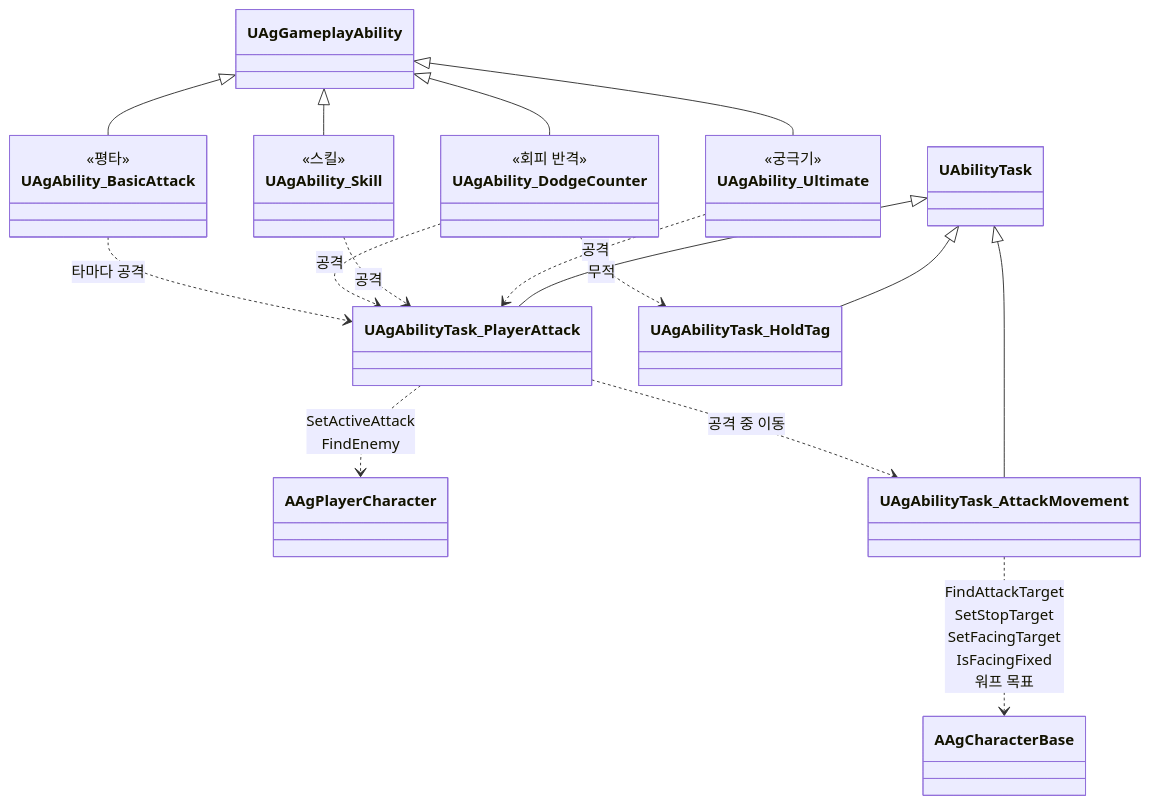
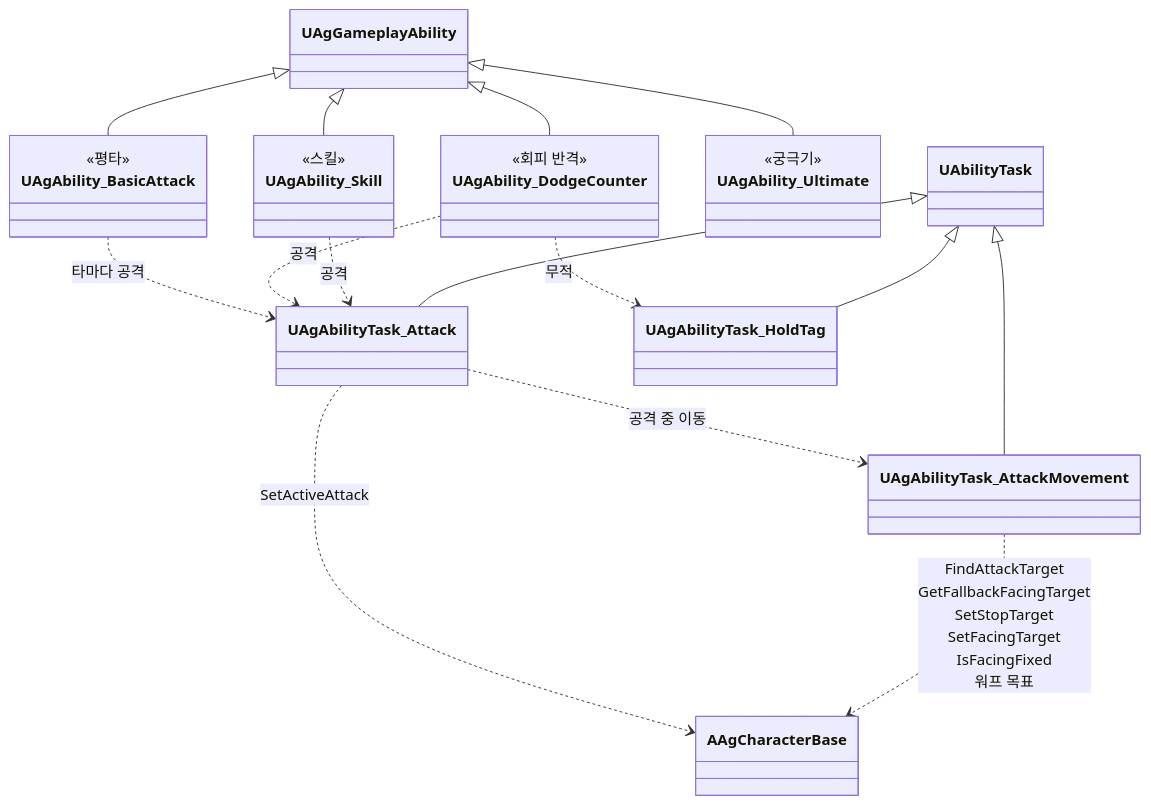
One commit to Woogl/Ag changed the fifth of 21 diagrams in Docs/Program/클래스 구조도.md. Above: the diagram before and after it, drawn with Mermaid. The commit also changed other lines of this file and 19 other files, not shown here.

````diff
--- a/Docs/Program/클래스 구조도.md
+++ b/Docs/Program/클래스 구조도.md
@@ -188,32 +188,31 @@
 ```mermaid
 classDiagram
     direction TB
     class UAgAbility_BasicAttack {
         <<평타>>
     }
     class UAgAbility_DodgeCounter {
         <<회피 반격>>
     }
     class UAgAbility_Skill {
         <<스킬>>
     }
     class UAgAbility_Ultimate {
         <<궁극기>>
     }
     UAgGameplayAbility <|-- UAgAbility_BasicAttack
     UAgGameplayAbility <|-- UAgAbility_DodgeCounter
     UAgGameplayAbility <|-- UAgAbility_Skill
     UAgGameplayAbility <|-- UAgAbility_Ultimate
 
-    UAgAbility_BasicAttack ..> UAgAbilityTask_PlayerAttack : 타마다 공격
-    UAgAbility_DodgeCounter ..> UAgAbilityTask_PlayerAttack : 공격
-    UAgAbility_Skill ..> UAgAbilityTask_PlayerAttack : 공격
-    UAgAbility_Ultimate ..> UAgAbilityTask_PlayerAttack : 공격
+    UAgAbility_BasicAttack ..> UAgAbilityTask_Attack : 타마다 공격
+    UAgAbility_DodgeCounter ..> UAgAbilityTask_Attack : 공격
+    UAgAbility_Skill ..> UAgAbilityTask_Attack : 공격
     UAgAbility_DodgeCounter ..> UAgAbilityTask_HoldTag : 무적
-    UAgAbilityTask_PlayerAttack ..> AAgPlayerCharacter : SetActiveAttack<br>FindEnemy
-    UAgAbilityTask_PlayerAttack ..> UAgAbilityTask_AttackMovement : 공격 중 이동
-    UAgAbilityTask_AttackMovement ..> AAgCharacterBase : FindAttackTarget<br>SetStopTarget<br>SetFacingTarget<br>IsFacingFixed<br>워프 목표
-    UAbilityTask <|-- UAgAbilityTask_PlayerAttack
+    UAgAbilityTask_Attack ..> AAgCharacterBase : SetActiveAttack
+    UAgAbilityTask_Attack ..> UAgAbilityTask_AttackMovement : 공격 중 이동
+    UAgAbilityTask_AttackMovement ..> AAgCharacterBase : FindAttackTarget<br>GetFallbackFacingTarget<br>SetStopTarget<br>SetFacingTarget<br>IsFacingFixed<br>워프 목표
+    UAbilityTask <|-- UAgAbilityTask_Attack
     UAbilityTask <|-- UAgAbilityTask_AttackMovement
     UAbilityTask <|-- UAgAbilityTask_HoldTag
 ```
````
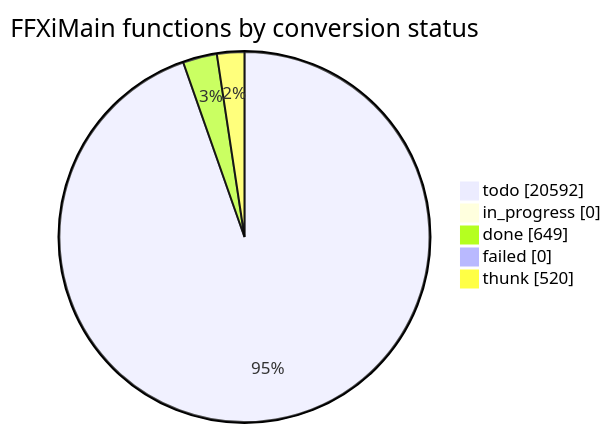
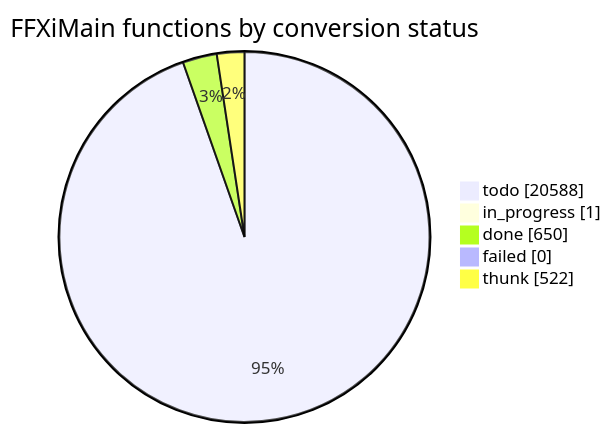
Before and after one commit to cowrevenge/cow_kuluu_xi_anything: the diagram in docs/cow/STATUS.md, drawn with Mermaid. The commit also changed other lines of this file and 9 other files, not shown here.

````diff
--- a/docs/cow/STATUS.md
+++ b/docs/cow/STATUS.md
@@ -18,9 +18,9 @@
 ```mermaid
 pie showData
     title FFXiMain functions by conversion status
-    "todo" : 20592
-    "in_progress" : 0
-    "done" : 649
+    "todo" : 20588
+    "in_progress" : 1
+    "done" : 650
     "failed" : 0
-    "thunk" : 520
+    "thunk" : 522
 ```
````
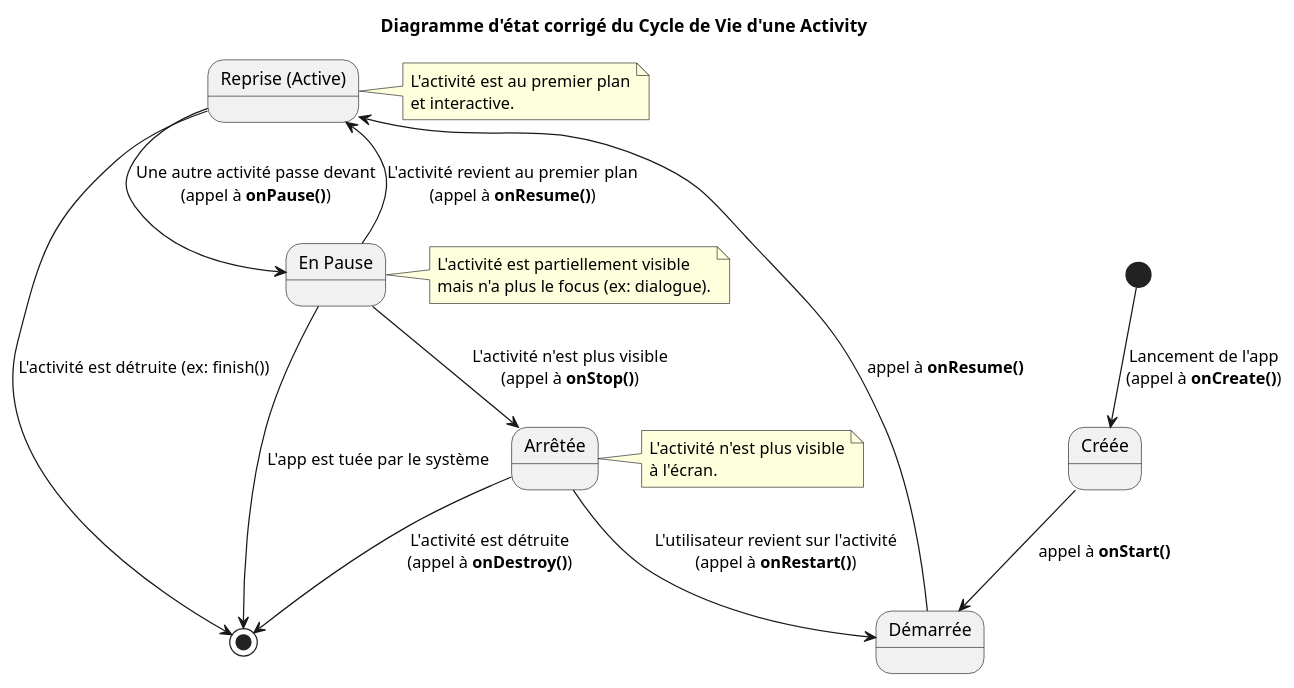
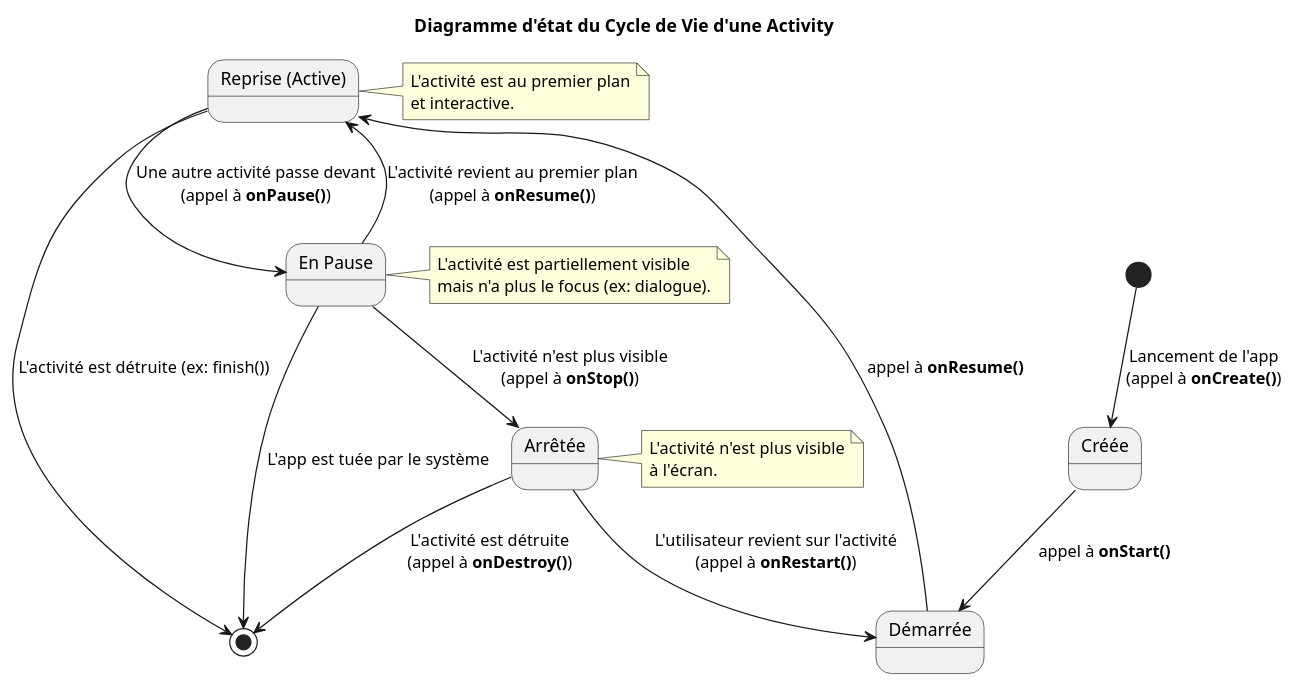
One commit to smaloron/support-de-cours-android changed the second of 2 diagrams in Writerside/topics/001-04-module-04.md. Above: the diagram before and after it, drawn with PlantUML. The commit also changed 30 other files, not shown here.

````diff
--- a/Writerside/topics/001-04-module-04.md
+++ b/Writerside/topics/001-04-module-04.md
@@ -111,47 +111,47 @@
 ```plantuml
 @startuml
-title Diagramme d'état corrigé du Cycle de Vie d'une Activity
+title Diagramme d'état du Cycle de Vie d'une Activity
 
 ' Définition des états
 state "Créée" as Created
 state "Démarrée" as Started
 state "Reprise (Active)" as Resumed
 state "En Pause" as Paused
 state "Arrêtée" as Stopped
 
 ' Transitions du cycle de vie
 [*] --> Created : Lancement de l'app\n(appel à **onCreate()**)
 
 Created --> Started : appel à **onStart()**
 Started --> Resumed : appel à **onResume()**
 
 Resumed --> Paused : Une autre activité passe devant\n(appel à **onPause()**)
 Paused --> Resumed : L'activité revient au premier plan\n(appel à **onResume()**)
 Paused --> Stopped : L'activité n'est plus visible\n(appel à **onStop()**)
 
 ' Correction de la transition de retour depuis Stopped
 Stopped --> Started : L'utilisateur revient sur l'activité\n(appel à **onRestart()**)
 
 ' Transitions menant à la destruction
 Paused --> [*] : L'app est tuée par le système
 Stopped --> [*] : L'activité est détruite\n(appel à **onDestroy()**)
 Resumed --> [*] : L'activité est détruite (ex: finish())
 
 ' Notes explicatives associées aux états
 note right of Resumed
   L'activité est au premier plan
   et interactive.
 end note
 
 note right of Paused
   L'activité est partiellement visible
   mais n'a plus le focus (ex: dialogue).
 end note
 
 note right of Stopped
   L'activité n'est plus visible
   à l'écran.
 end note
 
 @enduml
 ```
````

What to produce - Could you give back the full listing word for word, leaving out the images?

Response to this exercise -
One commit to Woogl/Ag changed the fifth of 21 diagrams in Docs/Program/클래스 구조도.md. Above: the diagram before and after it, drawn with Mermaid. The commit also changed other lines of this file and 19 other files, not shown here.

````diff
--- a/Docs/Program/클래스 구조도.md
+++ b/Docs/Program/클래스 구조도.md
@@ -188,32 +188,31 @@
 ```mermaid
 classDiagram
     direction TB
     class UAgAbility_BasicAttack {
         <<평타>>
     }
     class UAgAbility_DodgeCounter {
         <<회피 반격>>
     }
     class UAgAbility_Skill {
         <<스킬>>
     }
     class UAgAbility_Ultimate {
         <<궁극기>>
     }
     UAgGameplayAbility <|-- UAgAbility_BasicAttack
     UAgGameplayAbility <|-- UAgAbility_DodgeCounter
     UAgGameplayAbility <|-- UAgAbility_Skill
     UAgGameplayAbility <|-- UAgAbility_Ultimate
 
-    UAgAbility_BasicAttack ..> UAgAbilityTask_PlayerAttack : 타마다 공격
-    UAgAbility_DodgeCounter ..> UAgAbilityTask_PlayerAttack : 공격
-    UAgAbility_Skill ..> UAgAbilityTask_PlayerAttack : 공격
-    UAgAbility_Ultimate ..> UAgAbilityTask_PlayerAttack : 공격
+    UAgAbility_BasicAttack ..> UAgAbilityTask_Attack : 타마다 공격
+    UAgAbility_DodgeCounter ..> UAgAbilityTask_Attack : 공격
+    UAgAbility_Skill ..> UAgAbilityTask_Attack : 공격
     UAgAbility_DodgeCounter ..> UAgAbilityTask_HoldTag : 무적
-    UAgAbilityTask_PlayerAttack ..> AAgPlayerCharacter : SetActiveAttack<br>FindEnemy
-    UAgAbilityTask_PlayerAttack ..> UAgAbilityTask_AttackMovement : 공격 중 이동
-    UAgAbilityTask_AttackMovement ..> AAgCharacterBase : FindAttackTarget<br>SetStopTarget<br>SetFacingTarget<br>IsFacingFixed<br>워프 목표
-    UAbilityTask <|-- UAgAbilityTask_PlayerAttack
+    UAgAbilityTask_Attack ..> AAgCharacterBase : SetActiveAttack
+    UAgAbilityTask_Attack ..> UAgAbilityTask_AttackMovement : 공격 중 이동
+    UAgAbilityTask_AttackMovement ..> AAgCharacterBase : FindAttackTarget<br>GetFallbackFacingTarget<br>SetStopTarget<br>SetFacingTarget<br>IsFacingFixed<br>워프 목표
+    UAbilityTask <|-- UAgAbilityTask_Attack
     UAbilityTask <|-- UAgAbilityTask_AttackMovement
     UAbilityTask <|-- UAgAbilityTask_HoldTag
 ```
````
Before and after one commit to cowrevenge/cow_kuluu_xi_anything: the diagram in docs/cow/STATUS.md, drawn with Mermaid. The commit also changed other lines of this file and 9 other files, not shown here.

````diff
--- a/docs/cow/STATUS.md
+++ b/docs/cow/STATUS.md
@@ -18,9 +18,9 @@
 ```mermaid
 pie showData
     title FFXiMain functions by conversion status
-    "todo" : 20592
-    "in_progress" : 0
-    "done" : 649
+    "todo" : 20588
+    "in_progress" : 1
+    "done" : 650
     "failed" : 0
-    "thunk" : 520
+    "thunk" : 522
 ```
````
One commit to smaloron/support-de-cours-android changed the second of 2 diagrams in Writerside/topics/001-04-module-04.md. Above: the diagram before and after it, drawn with PlantUML. The commit also changed 30 other files, not shown here.

````diff
--- a/Writerside/topics/001-04-module-04.md
+++ b/Writerside/topics/001-04-module-04.md
@@ -111,47 +111,47 @@
 ```plantuml
 @startuml
-title Diagramme d'état corrigé du Cycle de Vie d'une Activity
+title Diagramme d'état du Cycle de Vie d'une Activity
 
 ' Définition des états
 state "Créée" as Created
 state "Démarrée" as Started
 state "Reprise (Active)" as Resumed
 state "En Pause" as Paused
 state "Arrêtée" as Stopped
 
 ' Transitions du cycle de vie
 [*] --> Created : Lancement de l'app\n(appel à **onCreate()**)
 
 Created --> Started : appel à **onStart()**
 Started --> Resumed : appel à **onResume()**
 
 Resumed --> Paused : Une autre activité passe devant\n(appel à **onPause()**)
 Paused --> Resumed : L'activité revient au premier plan\n(appel à **onResume()**)
 Paused --> Stopped : L'activité n'est plus visible\n(appel à **onStop()**)
 
 ' Correction de la transition de retour depuis Stopped
 Stopped --> Started : L'utilisateur revient sur l'activité\n(appel à **onRestart()**)
 
 ' Transitions menant à la destruction
 Paused --> [*] : L'app est tuée par le système
 Stopped --> [*] : L'activité est détruite\n(appel à **onDestroy()**)
 Resumed --> [*] : L'activité est détruite (ex: finish())
 
 ' Notes explicatives associées aux états
 note right of Resumed
   L'activité est au premier plan
   et interactive.
 end note
 
 note right of Paused
   L'activité est partiellement visible
   mais n'a plus le focus (ex: dialogue).
 end note
 
 note right of Stopped
   L'activité n'est plus visible
   à l'écran.
 end note
 
 @enduml
 ```
````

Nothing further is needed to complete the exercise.